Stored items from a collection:
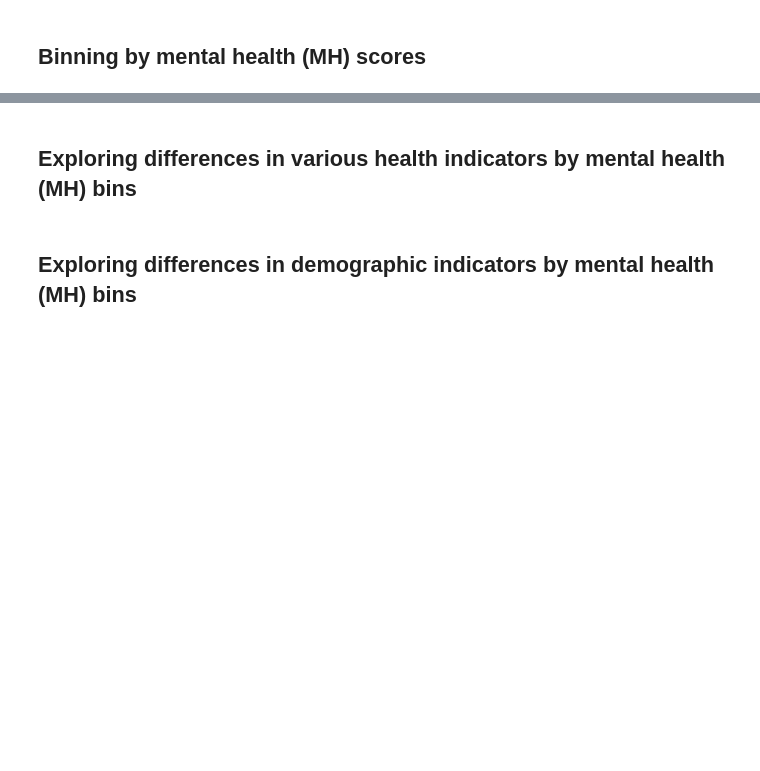
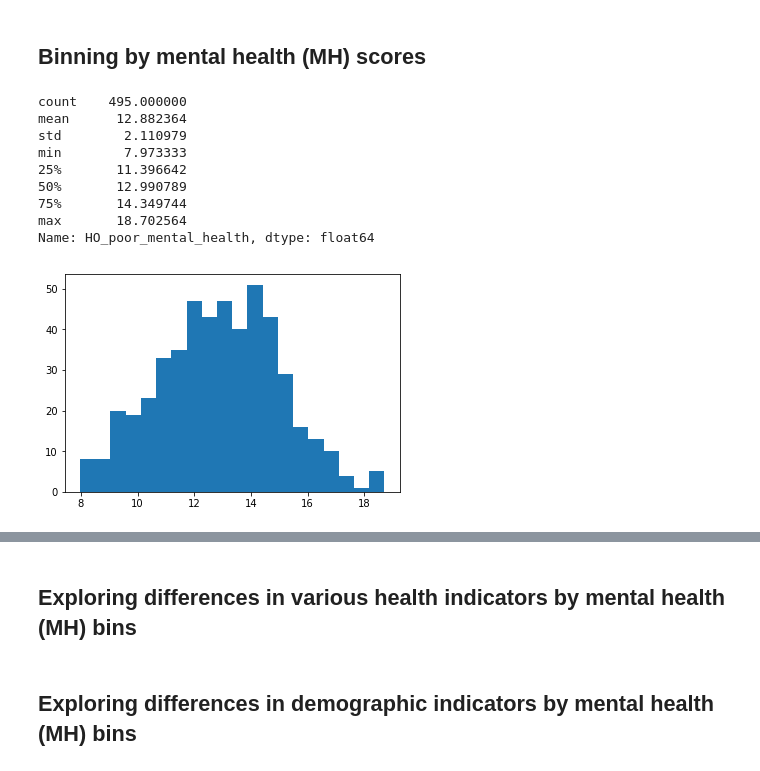
Before and after one commit to PetitsPoissons/Health_Project, a Jupyter notebook: data_exploration_MHbins.ipynb, the cells around one changed output, grey strips where cells are left out. Drawn from its saved outputs; the diff is of its cells as text; code cells hidden in the pictures; blank space fills up the shorter version.

```diff
--- a/data_exploration_MHbins.ipynb
+++ b/data_exploration_MHbins.ipynb
@@ -208,3 +226,17 @@ df['HO_poor_mental_health'].describe()
+# %%
+plt.hist(df['HO_poor_mental_health'], bins=20)
+df['HO_poor_mental_health'].describe()
+# %% [output]
+count    495.000000
+mean      12.882364
+std        2.110979
+min        7.973333
+25%       11.396642
+50%       12.990789
+75%       14.349744
+max       18.702564
+Name: HO_poor_mental_health, dtype: float64
+[figure, added]
 # %%
 # Calculate quantiles on mental health outcome (MH) & prepare bins
 bins = [5]
```
Also changed, not shown: parts of 56 cells of this notebook, 1 other file.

About this exercise: Search the data above for the string "describe". Report every line where it is found.

Solution below:
@@ -208,3 +226,17 @@ df['HO_poor_mental_health'].describe()
+df['HO_poor_mental_health'].describe()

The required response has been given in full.